Cloud compliance is about complying with the laws and regulations that apply to using the cloud. Most organisations are moving to the cloud because there are good business reasons to do so. The law does not prevent the adoption of cloud. It does have however have a significant impact. When moving to the cloud it is important to know in which countries your data will be processed, what laws will apply, what impact they will have, and then follow a risk-based approach to comply with them. It can be hard because there are many different kinds of laws, like data protection laws, data localization laws and data sovereignty laws. You also need to consider interception laws or access to information laws, which may enable Governments or others to access your data in the cloud. In addition, the laws of many different countries might apply. It is also important to know what security measures the law requires you to put in place.
Does data protection law stop you using the cloud?
The short answer is no. Data protection laws, such as the POPI Act and the GDPR, do not stop you from using the cloud.

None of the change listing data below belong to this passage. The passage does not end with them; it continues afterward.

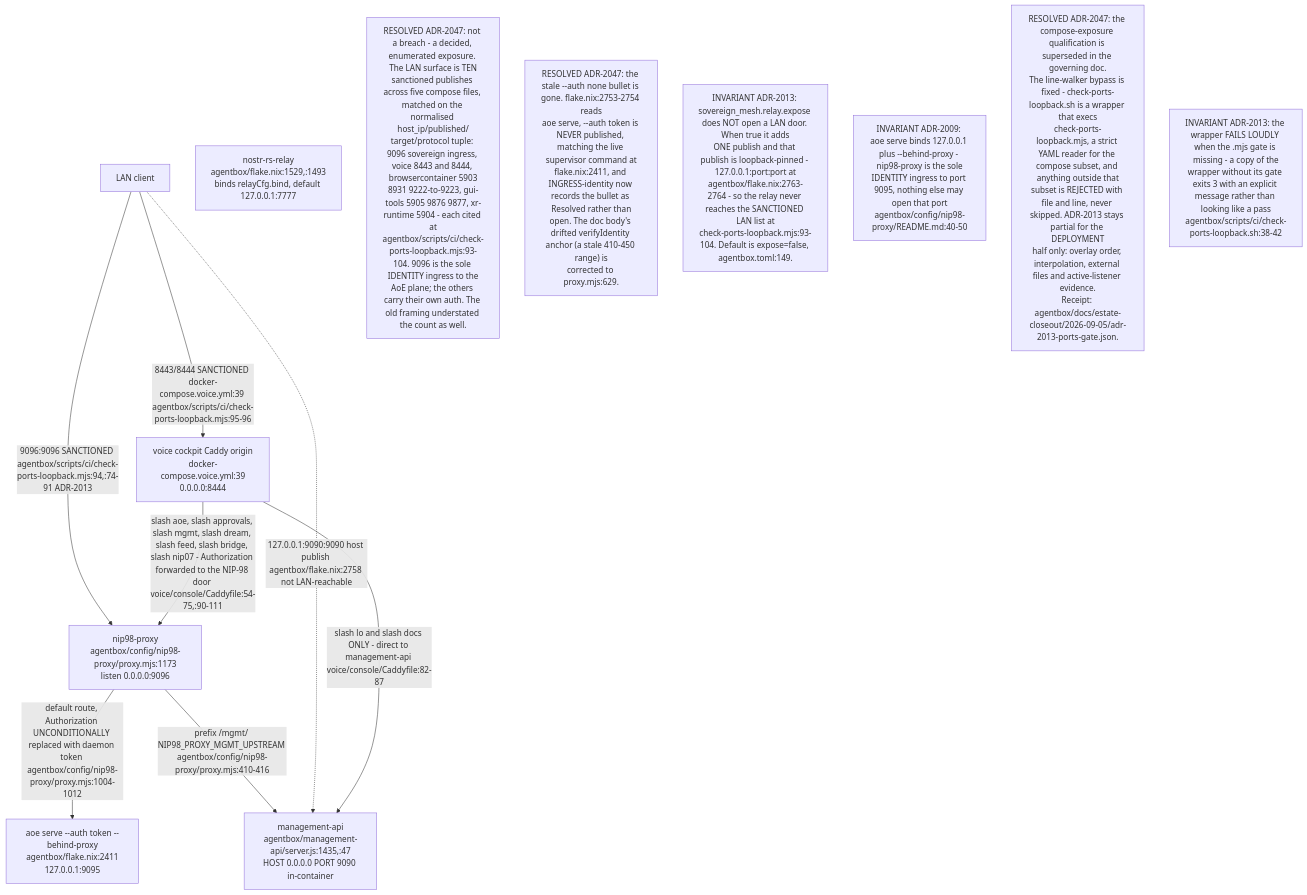
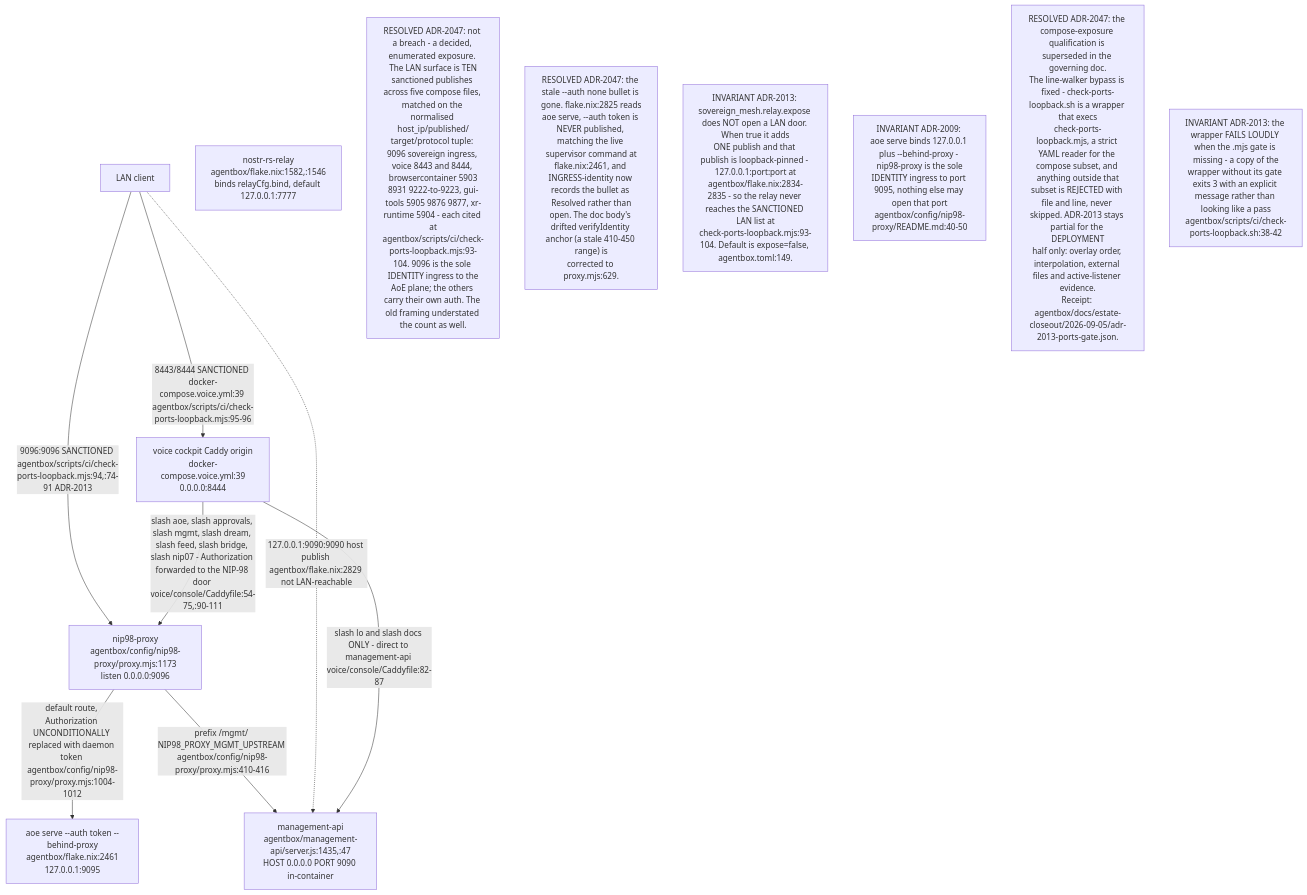
One commit to DreamLab-AI/VisionFlow changed the first of 13 diagrams in docs/diagrams/agentbox/10-ingress-nip98-proxy-and-aoe.md. Above: the diagram before and after it, drawn with Mermaid. The commit also changed other lines of this file and 136 other files, not shown here.

First line of the commit message:
docs(diagrams): refresh the whole corpus to code HEAD and prune low-value diagrams

````diff
--- a/docs/diagrams/agentbox/10-ingress-nip98-proxy-and-aoe.md
+++ b/docs/diagrams/agentbox/10-ingress-nip98-proxy-and-aoe.md
@@ -37,24 +38,24 @@
 ```mermaid
 flowchart TB
     LAN["LAN client"]
     P9096["nip98-proxy<br/>agentbox/config/nip98-proxy/proxy.mjs:1173<br/>listen 0.0.0.0:9096"]
-    AOE9095["aoe serve --auth token --behind-proxy<br/>agentbox/flake.nix:2411<br/>127.0.0.1:9095"]
+    AOE9095["aoe serve --auth token --behind-proxy<br/>agentbox/flake.nix:2461<br/>127.0.0.1:9095"]
     MGMT9090["management-api<br/>agentbox/management-api/server.js:1435,:47<br/>HOST 0.0.0.0 PORT 9090 in-container"]
-    RELAY7777["nostr-rs-relay<br/>agentbox/flake.nix:1529,:1493<br/>binds relayCfg.bind, default 127.0.0.1:7777"]
+    RELAY7777["nostr-rs-relay<br/>agentbox/flake.nix:1582,:1546<br/>binds relayCfg.bind, default 127.0.0.1:7777"]
     VOICE8444["voice cockpit Caddy origin<br/>docker-compose.voice.yml:39<br/>0.0.0.0:8444"]
 
     LAN -->|"9096:9096 SANCTIONED agentbox/scripts/ci/check-ports-loopback.mjs:94,:74-91 ADR-2013"| P9096
     P9096 -->|"default route, Authorization UNCONDITIONALLY replaced with daemon token agentbox/config/nip98-proxy/proxy.mjs:1004-1012"| AOE9095
     P9096 -->|"prefix /mgmt/ NIP98_PROXY_MGMT_UPSTREAM agentbox/config/nip98-proxy/proxy.mjs:410-416"| MGMT9090
-    LAN -.->|"127.0.0.1:9090:9090 host publish agentbox/flake.nix:2758 not LAN-reachable"| MGMT9090
+    LAN -.->|"127.0.0.1:9090:9090 host publish agentbox/flake.nix:2829 not LAN-reachable"| MGMT9090
     LAN -->|"8443/8444 SANCTIONED docker-compose.voice.yml:39 agentbox/scripts/ci/check-ports-loopback.mjs:95-96"| VOICE8444
     VOICE8444 -->|"slash lo and slash docs ONLY - direct to management-api voice/console/Caddyfile:82-87"| MGMT9090
     VOICE8444 -->|"slash aoe, slash approvals, slash mgmt, slash dream, slash feed, slash bridge, slash nip07 - Authorization forwarded to the NIP-98 door voice/console/Caddyfile:54-75,:90-111"| P9096
 
 N1["RESOLVED ADR-2047: not a breach - a decided, enumerated exposure. The LAN surface is TEN<br/>sanctioned publishes across five compose files, matched on the normalised host_ip/published/<br/>target/protocol tuple: 9096 sovereign ingress, voice 8443 and 8444, browsercontainer 5903<br/>8931 9222-to-9223, gui-tools 5905 9876 9877, xr-runtime 5904 - each cited at<br/>agentbox/scripts/ci/check-ports-loopback.mjs:93-104. 9096 is the sole IDENTITY ingress to the<br/>AoE plane; the others carry their own auth. The old framing understated the count as well."]
-N2["RESOLVED ADR-2047: the stale --auth none bullet is gone. flake.nix:2753-2754 reads<br/>aoe serve, --auth token is NEVER published, matching the live supervisor command at<br/>flake.nix:2411, and INGRESS-identity now records the bullet as Resolved rather than<br/>open. The doc body's drifted verifyIdentity anchor (a stale 410-450 range) is<br/>corrected to proxy.mjs:629."]
-N6["INVARIANT ADR-2013: sovereign_mesh.relay.expose does NOT open a LAN door. When true it adds<br/>ONE publish and that publish is loopback-pinned - 127.0.0.1:port:port at<br/>agentbox/flake.nix:2763-2764 - so the relay never reaches the SANCTIONED LAN list at<br/>check-ports-loopback.mjs:93-104. Default is expose=false, agentbox.toml:149."]
+N2["RESOLVED ADR-2047: the stale --auth none bullet is gone. flake.nix:2825 reads<br/>aoe serve, --auth token is NEVER published, matching the live supervisor command at<br/>flake.nix:2461, and INGRESS-identity now records the bullet as Resolved rather than<br/>open. The doc body's drifted verifyIdentity anchor (a stale 410-450 range) is<br/>corrected to proxy.mjs:629."]
+N6["INVARIANT ADR-2013: sovereign_mesh.relay.expose does NOT open a LAN door. When true it adds<br/>ONE publish and that publish is loopback-pinned - 127.0.0.1:port:port at<br/>agentbox/flake.nix:2834-2835 - so the relay never reaches the SANCTIONED LAN list at<br/>check-ports-loopback.mjs:93-104. Default is expose=false, agentbox.toml:149."]
 N3["INVARIANT ADR-2009: aoe serve binds 127.0.0.1 plus --behind-proxy - nip98-proxy is the sole<br/>IDENTITY ingress to port 9095, nothing else may open that port<br/>agentbox/config/nip98-proxy/README.md:40-50"]
 N4["RESOLVED ADR-2047: the compose-exposure qualification is superseded in the governing doc.<br/>The line-walker bypass is fixed - check-ports-loopback.sh is a wrapper that execs<br/>check-ports-loopback.mjs, a strict YAML reader for the compose subset, and anything outside that<br/>subset is REJECTED with file and line, never skipped. ADR-2013 stays partial for the DEPLOYMENT<br/>half only: overlay order, interpolation, external files and active-listener evidence.<br/>Receipt: agentbox/docs/estate-closeout/2026-09-05/adr-2013-ports-gate.json."]
 N5["INVARIANT ADR-2013: the wrapper FAILS LOUDLY when the .mjs gate is missing - a copy of the<br/>wrapper without its gate exits 3 with an explicit message rather than looking like a pass<br/>agentbox/scripts/ci/check-ports-loopback.sh:38-42"]
 ```
````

There is often a section preventing the transfer of personal information from one country to another (transborder information flows) but there are always many exceptions that you can rely on to transfer data across borders. Here are some examples of when you can transfer data across a border. You can transfer the data if:
- the country to which the data is being transferred has a law that provides an adequate level of protection,
- the data subject consents to the transfer,
- there is a binding agreement or corporate rules with a third party that provides an adequate level of protection that is sufficiently similar to the conditions for lawful processing,
- the transfer is necessary for the performance of a contract or pre-contractual measures between the data subject and the responsible party, or
- the transfer is for the benefit of the data subject and it isn’t reasonably practicable to get the data subject’s consent and even if it were the data subject would probably consent.
Data localization laws
Data localisation and data sovereignty are important concepts to understand for cloud compliance. Data localisation should not be confused with data sovereignty (discussed below). Laws in different countries relating to these concepts may mean that your cloud implementation needs to be adjusted. Data localization law requires that personal data be processed in a particular territory rather than with a cloud provider. For example, there is a law in Russia which requires that the personal information of Russian citizens is only stored on servers in Russia.
It is also important to look out for data localisation clauses in RFPs because they can be tender conditions. So, in terms of cloud compliance, you need to make sure that you understand the effect of data localisation on your data.
Data sovereignty is where the laws of a particular country apply to data for one reason or another (for example, because the data is hosted in that country or the data relates tot he citizens of a country). It is the ability of a country to impose their own laws on data hosted in the cloud. The reasons behind a country’s decision to enact data sovereignty laws varies from wanting local law enforcement to have easier access to data that’s necessary for their investigations, to wanting local organisations to have some advantages over foreign organisations, or just wanting to provide more protection to the country’s citizens.
What data sovereignty means for cloud compliance is that data stored in the cloud can be subject to the jurisdiction of more than one country which can be problematic. Article 3 of the GDPR dealing with territorial scope is a good example of data sovereignty. Data sovereignty also means that if you are not in a position to comply with the applicable laws, you may expose yourself to a number of legal risks, including fines for non-compliance.
Interception or access to information laws
Any law that enables a third party to access your data in the cloud is obviously a concern. An important case that has an impact on the cloud is the Microsoft Ireland case. In this case, Microsoft challenged a search and seizure warrant issued by the US Department of Justice for emails stored on a server in Ireland. The warrant was issued in terms of a US statute. The Second Circuit Court sided with Microsoft and held that the warrant was issued in the US and could not be executed in Ireland. The outcome of this case does provide some clarity for cloud compliance. However, it is only guidance. The reasoning of the court was largely based the statute under which the warrant was issued rather than the broader issue of cloud hosting and access to information.
Actions you can take:
- Empower your organisation with knowledge on complying with the laws that apply to the cloud by asking us to do a private one hour workshop on cloud compliance.
- Make your event a success by asking us to present on cloud compliance. We have presented on this topic many times before.
- Know what laws apply to your use of the cloud by asking us to identify the applicable laws (including data localization law and data sovereignty laws). We can provide you with a report on the laws in many countries, including in Africa.
- Determine the impact of those laws by asking our advice.
- Obtain legal certainty by asking us to draft a legal opinion on a particular issue (for example, can we store these records in the cloud outside the country, or can we transfer data to Ireland).
- Know what security the law requires you to put in place by attending one of our Data Protection and Information Security Law workshop.
- Empower yourself to manage governance, risk and compliance regards the cloud by attending our IT GRC workshop.
- Audit your organisation for cloud compliance by having us conduct a legal compliance audit.
- Find out more about cloud contracts.